● Your goal: Every line below must come back exactly as it stands, with the images omitted.

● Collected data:
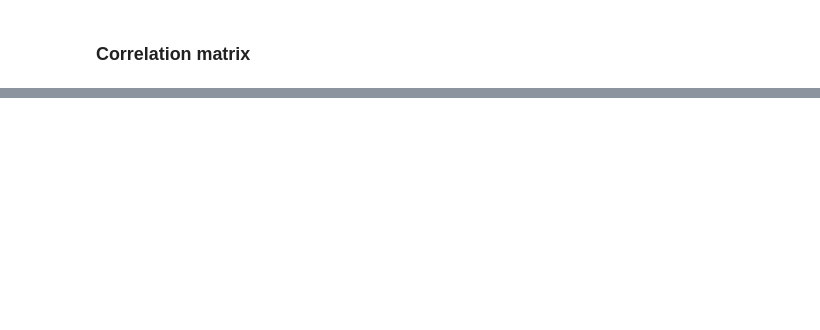
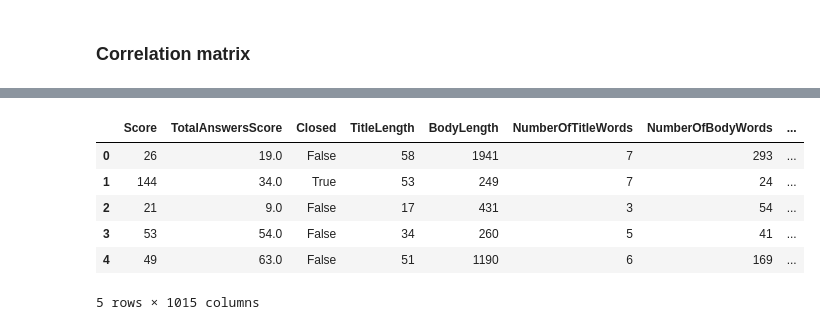
Before and after one commit to marcinkaczmarzyk/ai_stack_overflow, a Jupyter notebook: AI Stack Overflow predictions .ipynb, the cells around one changed output, grey strips where cells are left out. Drawn from its saved outputs; the diff is of its cells as text; code cells hidden in the pictures; blank space fills up the shorter version.

```diff
--- a/AI Stack Overflow predictions .ipynb
+++ b/AI Stack Overflow predictions .ipynb
@@ -368,0 +436,26 @@ Total Answers Score min: -16.0
+# %%
+import re
+from sklearn.feature_extraction.text import TfidfVectorizer
+from nltk.corpus import stopwords
+from nltk.stem import WordNetLemmatizer
+
+nltk.download('stopwords')
+nltk.download('wordnet')
+stop_words = set(stopwords.words('english'))
+lemmatizer = WordNetLemmatizer()
+
+def normalize_text(text):
+    text = text.lower()
+    text = re.sub(r'<.*?>', '', text)
+    text = re.sub(r'[^a-z\s]', '', text)
+    text = ' '.join([lemmatizer.lemmatize(word) for word in text.split() if word not in stop_words])
+    return text
+
+
+tfidf_title = TfidfVectorizer(max_features=500)
+title_tfidf = tfidf_title.fit_transform(modified_qustions_df['Title'].astype(str).apply(normalize_text))
+title_tfidf_df = pd.DataFrame(title_tfidf.toarray(), columns=tfidf_title.get_feature_names_out())
+
+tfidf_body = TfidfVectorizer(max_features=500)
+body_tfidf = tfidf_body.fit_transform(modified_qustions_df['Body'].astype(str).apply(normalize_text))
+body_tfidf_df = pd.DataFrame(body_tfidf.toarray(), columns=tfidf_body.get_feature_names_out())
@@ -386,0 +499,10 @@ plt.show()
+# %%
+X_combined.head()
+# %% [output]
+|  | Score | TotalAnswersScore | Closed | TitleLength | BodyLength | NumberOfTitleWords | NumberOfBodyWords | ... |
+| 0 | 26 | 19.0 | False | 58 | 1941 | 7 | 293 | ... |
+| 1 | 144 | 34.0 | True | 53 | 249 | 7 | 24 | ... |
+| 2 | 21 | 9.0 | False | 17 | 431 | 3 | 54 | ... |
+| 3 | 53 | 54.0 | False | 34 | 260 | 5 | 41 | ... |
+| 4 | 49 | 63.0 | False | 51 | 1190 | 6 | 169 | ... |
+5 rows × 1015 columns
```
Also changed, not shown: parts of 17 cells of this notebook, 5 other files.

● Solution for this task:
Before and after one commit to marcinkaczmarzyk/ai_stack_overflow, a Jupyter notebook: AI Stack Overflow predictions .ipynb, the cells around one changed output, grey strips where cells are left out. Drawn from its saved outputs; the diff is of its cells as text; code cells hidden in the pictures; blank space fills up the shorter version.

```diff
--- a/AI Stack Overflow predictions .ipynb
+++ b/AI Stack Overflow predictions .ipynb
@@ -368,0 +436,26 @@ Total Answers Score min: -16.0
+# %%
+import re
+from sklearn.feature_extraction.text import TfidfVectorizer
+from nltk.corpus import stopwords
+from nltk.stem import WordNetLemmatizer
+
+nltk.download('stopwords')
+nltk.download('wordnet')
+stop_words = set(stopwords.words('english'))
+lemmatizer = WordNetLemmatizer()
+
+def normalize_text(text):
+    text = text.lower()
+    text = re.sub(r'<.*?>', '', text)
+    text = re.sub(r'[^a-z\s]', '', text)
+    text = ' '.join([lemmatizer.lemmatize(word) for word in text.split() if word not in stop_words])
+    return text
+
+
+tfidf_title = TfidfVectorizer(max_features=500)
+title_tfidf = tfidf_title.fit_transform(modified_qustions_df['Title'].astype(str).apply(normalize_text))
+title_tfidf_df = pd.DataFrame(title_tfidf.toarray(), columns=tfidf_title.get_feature_names_out())
+
+tfidf_body = TfidfVectorizer(max_features=500)
+body_tfidf = tfidf_body.fit_transform(modified_qustions_df['Body'].astype(str).apply(normalize_text))
+body_tfidf_df = pd.DataFrame(body_tfidf.toarray(), columns=tfidf_body.get_feature_names_out())
@@ -386,0 +499,10 @@ plt.show()
+# %%
+X_combined.head()
+# %% [output]
+|  | Score | TotalAnswersScore | Closed | TitleLength | BodyLength | NumberOfTitleWords | NumberOfBodyWords | ... |
+| 0 | 26 | 19.0 | False | 58 | 1941 | 7 | 293 | ... |
+| 1 | 144 | 34.0 | True | 53 | 249 | 7 | 24 | ... |
+| 2 | 21 | 9.0 | False | 17 | 431 | 3 | 54 | ... |
+| 3 | 53 | 54.0 | False | 34 | 260 | 5 | 41 | ... |
+| 4 | 49 | 63.0 | False | 51 | 1190 | 6 | 169 | ... |
+5 rows × 1015 columns
```
Also changed, not shown: parts of 17 cells of this notebook, 5 other files.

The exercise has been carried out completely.